The details behind the decision to change the definition of asthma worldwide despite the lack of scientific evidence to support this change, as well as the decision of leading pharmaceutical companies to combine two pharmacologically incompatible medicine, such as bronchodilators and corticosteroids, into one inhaler, merit serious investigation. In the meantime, and until the medical community finds the courage to face the facts and admit its errors, patients need to be informed that their condition is not necessarily chronic and incurable. A significant number of patients worldwide have gotten rid of their asthma through breathing training. It is not blasphemy to claim that asthma can be cured. It is however immoral to condemn people to unnecessary life-treatment based on limited scientific evidence.

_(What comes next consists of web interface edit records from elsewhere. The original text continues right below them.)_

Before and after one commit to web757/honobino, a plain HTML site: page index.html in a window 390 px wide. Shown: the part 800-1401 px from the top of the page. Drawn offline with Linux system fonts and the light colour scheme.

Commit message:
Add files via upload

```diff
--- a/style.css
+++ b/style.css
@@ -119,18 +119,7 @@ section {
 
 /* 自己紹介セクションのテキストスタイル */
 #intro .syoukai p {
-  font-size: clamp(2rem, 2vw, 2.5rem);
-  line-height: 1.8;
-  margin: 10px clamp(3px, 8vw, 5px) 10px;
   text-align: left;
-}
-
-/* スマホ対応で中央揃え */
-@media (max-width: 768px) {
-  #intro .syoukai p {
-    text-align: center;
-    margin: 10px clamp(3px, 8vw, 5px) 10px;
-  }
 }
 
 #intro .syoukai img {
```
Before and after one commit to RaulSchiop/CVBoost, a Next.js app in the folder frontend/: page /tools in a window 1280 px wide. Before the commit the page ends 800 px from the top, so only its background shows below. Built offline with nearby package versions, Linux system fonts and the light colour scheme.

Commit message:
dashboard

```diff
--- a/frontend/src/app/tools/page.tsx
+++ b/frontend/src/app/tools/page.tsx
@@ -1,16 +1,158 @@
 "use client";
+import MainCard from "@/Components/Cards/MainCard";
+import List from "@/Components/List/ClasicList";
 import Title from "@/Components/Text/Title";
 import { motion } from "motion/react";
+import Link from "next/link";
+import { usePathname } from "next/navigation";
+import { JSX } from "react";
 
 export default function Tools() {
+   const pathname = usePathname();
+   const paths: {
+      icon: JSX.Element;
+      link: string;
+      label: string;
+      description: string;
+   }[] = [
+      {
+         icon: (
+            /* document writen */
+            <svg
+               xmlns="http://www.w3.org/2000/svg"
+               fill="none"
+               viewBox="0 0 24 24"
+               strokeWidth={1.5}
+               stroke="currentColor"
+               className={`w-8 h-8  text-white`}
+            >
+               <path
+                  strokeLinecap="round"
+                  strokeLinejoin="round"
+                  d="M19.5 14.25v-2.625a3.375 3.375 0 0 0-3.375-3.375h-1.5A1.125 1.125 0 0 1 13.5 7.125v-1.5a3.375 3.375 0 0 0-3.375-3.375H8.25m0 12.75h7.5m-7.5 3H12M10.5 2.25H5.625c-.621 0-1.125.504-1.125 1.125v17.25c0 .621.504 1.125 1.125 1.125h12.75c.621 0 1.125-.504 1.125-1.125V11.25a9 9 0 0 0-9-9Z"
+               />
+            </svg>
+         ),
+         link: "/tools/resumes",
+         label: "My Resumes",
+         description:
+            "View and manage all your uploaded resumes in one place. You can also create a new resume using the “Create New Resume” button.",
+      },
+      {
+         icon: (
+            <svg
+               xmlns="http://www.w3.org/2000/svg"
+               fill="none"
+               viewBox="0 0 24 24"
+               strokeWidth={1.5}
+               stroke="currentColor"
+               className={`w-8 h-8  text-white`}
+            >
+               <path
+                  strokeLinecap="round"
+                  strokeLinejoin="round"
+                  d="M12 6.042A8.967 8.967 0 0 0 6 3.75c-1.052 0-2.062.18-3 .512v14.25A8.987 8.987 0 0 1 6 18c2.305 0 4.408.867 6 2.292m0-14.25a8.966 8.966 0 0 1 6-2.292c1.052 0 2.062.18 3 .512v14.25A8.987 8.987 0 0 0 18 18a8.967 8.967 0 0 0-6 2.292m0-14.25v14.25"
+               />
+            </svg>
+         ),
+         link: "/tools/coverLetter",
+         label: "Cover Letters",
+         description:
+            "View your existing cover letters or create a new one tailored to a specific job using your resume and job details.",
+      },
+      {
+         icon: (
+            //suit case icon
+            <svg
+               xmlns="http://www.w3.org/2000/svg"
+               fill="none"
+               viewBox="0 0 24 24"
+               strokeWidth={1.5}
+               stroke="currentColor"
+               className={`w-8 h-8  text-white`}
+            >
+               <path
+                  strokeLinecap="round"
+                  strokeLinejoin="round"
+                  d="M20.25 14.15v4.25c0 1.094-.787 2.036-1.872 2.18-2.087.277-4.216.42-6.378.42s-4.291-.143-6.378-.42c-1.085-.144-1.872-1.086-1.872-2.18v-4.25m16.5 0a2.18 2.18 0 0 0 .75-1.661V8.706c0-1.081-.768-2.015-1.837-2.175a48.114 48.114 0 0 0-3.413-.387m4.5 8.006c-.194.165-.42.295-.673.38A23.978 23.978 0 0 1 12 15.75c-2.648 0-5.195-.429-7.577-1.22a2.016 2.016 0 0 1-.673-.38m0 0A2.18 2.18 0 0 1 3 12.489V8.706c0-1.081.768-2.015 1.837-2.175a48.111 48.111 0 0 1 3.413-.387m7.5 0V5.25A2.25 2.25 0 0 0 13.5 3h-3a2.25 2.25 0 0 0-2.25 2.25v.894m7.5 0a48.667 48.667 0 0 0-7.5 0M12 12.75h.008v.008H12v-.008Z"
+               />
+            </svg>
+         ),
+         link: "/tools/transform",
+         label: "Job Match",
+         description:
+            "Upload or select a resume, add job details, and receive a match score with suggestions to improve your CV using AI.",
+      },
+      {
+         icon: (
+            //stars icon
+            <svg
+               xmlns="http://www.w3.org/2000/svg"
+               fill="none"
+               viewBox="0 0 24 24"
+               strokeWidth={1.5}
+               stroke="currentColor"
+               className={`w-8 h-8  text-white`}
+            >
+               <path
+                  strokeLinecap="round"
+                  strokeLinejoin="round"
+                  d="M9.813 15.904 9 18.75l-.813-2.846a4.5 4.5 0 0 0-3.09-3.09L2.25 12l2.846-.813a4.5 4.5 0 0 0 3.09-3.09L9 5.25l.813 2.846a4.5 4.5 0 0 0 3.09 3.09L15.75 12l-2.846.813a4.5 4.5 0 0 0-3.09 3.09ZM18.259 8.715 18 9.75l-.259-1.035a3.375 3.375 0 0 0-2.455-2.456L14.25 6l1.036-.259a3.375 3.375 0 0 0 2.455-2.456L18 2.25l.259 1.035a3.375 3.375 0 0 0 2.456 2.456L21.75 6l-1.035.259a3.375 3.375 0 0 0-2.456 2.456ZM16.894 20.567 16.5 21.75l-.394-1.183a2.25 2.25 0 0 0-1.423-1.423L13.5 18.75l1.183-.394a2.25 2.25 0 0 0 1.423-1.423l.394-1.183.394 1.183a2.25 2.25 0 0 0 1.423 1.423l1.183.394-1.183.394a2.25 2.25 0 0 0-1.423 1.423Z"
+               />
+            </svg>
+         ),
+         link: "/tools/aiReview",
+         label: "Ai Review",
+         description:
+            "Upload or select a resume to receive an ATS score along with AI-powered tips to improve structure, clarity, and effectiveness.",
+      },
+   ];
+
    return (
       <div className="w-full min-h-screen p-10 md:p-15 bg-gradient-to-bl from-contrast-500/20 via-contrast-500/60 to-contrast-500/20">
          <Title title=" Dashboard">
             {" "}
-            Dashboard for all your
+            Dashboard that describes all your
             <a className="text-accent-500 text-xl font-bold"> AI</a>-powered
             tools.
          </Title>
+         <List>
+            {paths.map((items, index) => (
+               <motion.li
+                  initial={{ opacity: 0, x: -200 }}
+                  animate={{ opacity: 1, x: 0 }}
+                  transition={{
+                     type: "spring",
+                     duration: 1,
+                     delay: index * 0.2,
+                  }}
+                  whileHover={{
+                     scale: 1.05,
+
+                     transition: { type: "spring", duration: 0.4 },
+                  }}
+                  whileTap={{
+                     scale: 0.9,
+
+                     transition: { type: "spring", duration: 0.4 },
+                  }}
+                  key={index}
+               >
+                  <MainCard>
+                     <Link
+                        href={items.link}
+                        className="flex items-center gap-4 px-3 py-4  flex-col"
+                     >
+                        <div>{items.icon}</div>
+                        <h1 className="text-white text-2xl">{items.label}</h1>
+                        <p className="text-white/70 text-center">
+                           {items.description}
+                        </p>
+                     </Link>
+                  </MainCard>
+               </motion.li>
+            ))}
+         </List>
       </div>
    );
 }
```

2. Clinical evidence suggests that 41.9–61% of patients have suffered at least one laughter-induced asthma attack.
Brusasco, V., Crimi, E., and Pellegrino, R. (1998). Airway Hyperresponsiveness in Asthma: Not Just a Matter of Airway Inflammation. Thorax 53 (11): 992-998.
Bruton, A., Holgate, S.T. (2005) Hypocapnia and Asthma: A Mechanism for Breathing Retraining? Chest 127(5): doi:10.1378/.
Burgess, J., Ekanayake, B., Lowe, A., Dunt, D., Thien, F. and Dharmage, S.C. (2011). Systematic Review of the Effectiveness of Breathing Retraining in Asthma Management. Expert Rev Respir Med 5 (6): doi:10.1586/.
Hussey, P.S, Anderson, G.F., Osborn, R., Feek, C., McLaughlin, V., Millar, J. and Epstein A. (2004). How Does the Quality of Care Compare in Five Countries? Health Affairs 23 (3): doi:10.1377/.
Lindeman, K.S, Croxton, T.L., Lande, B. and Hirshman, C.A. (1998) Hypocapnia-induced Contraction of Porcine Airway Smooth Muscle. European Respiratory Journal 12 (5): doi:10.1183/09031936.98.12051046.
Salpeter, S.R., Buckley, N.S., Ormiston, T.M., Salpeter, E.E.(2006). Meta-analysis: Effect of Long-acting Β-agonists on Severe Asthma Exacerbations and Asthma-related Deaths. Annals of internal medicine 144 (12): 904-912.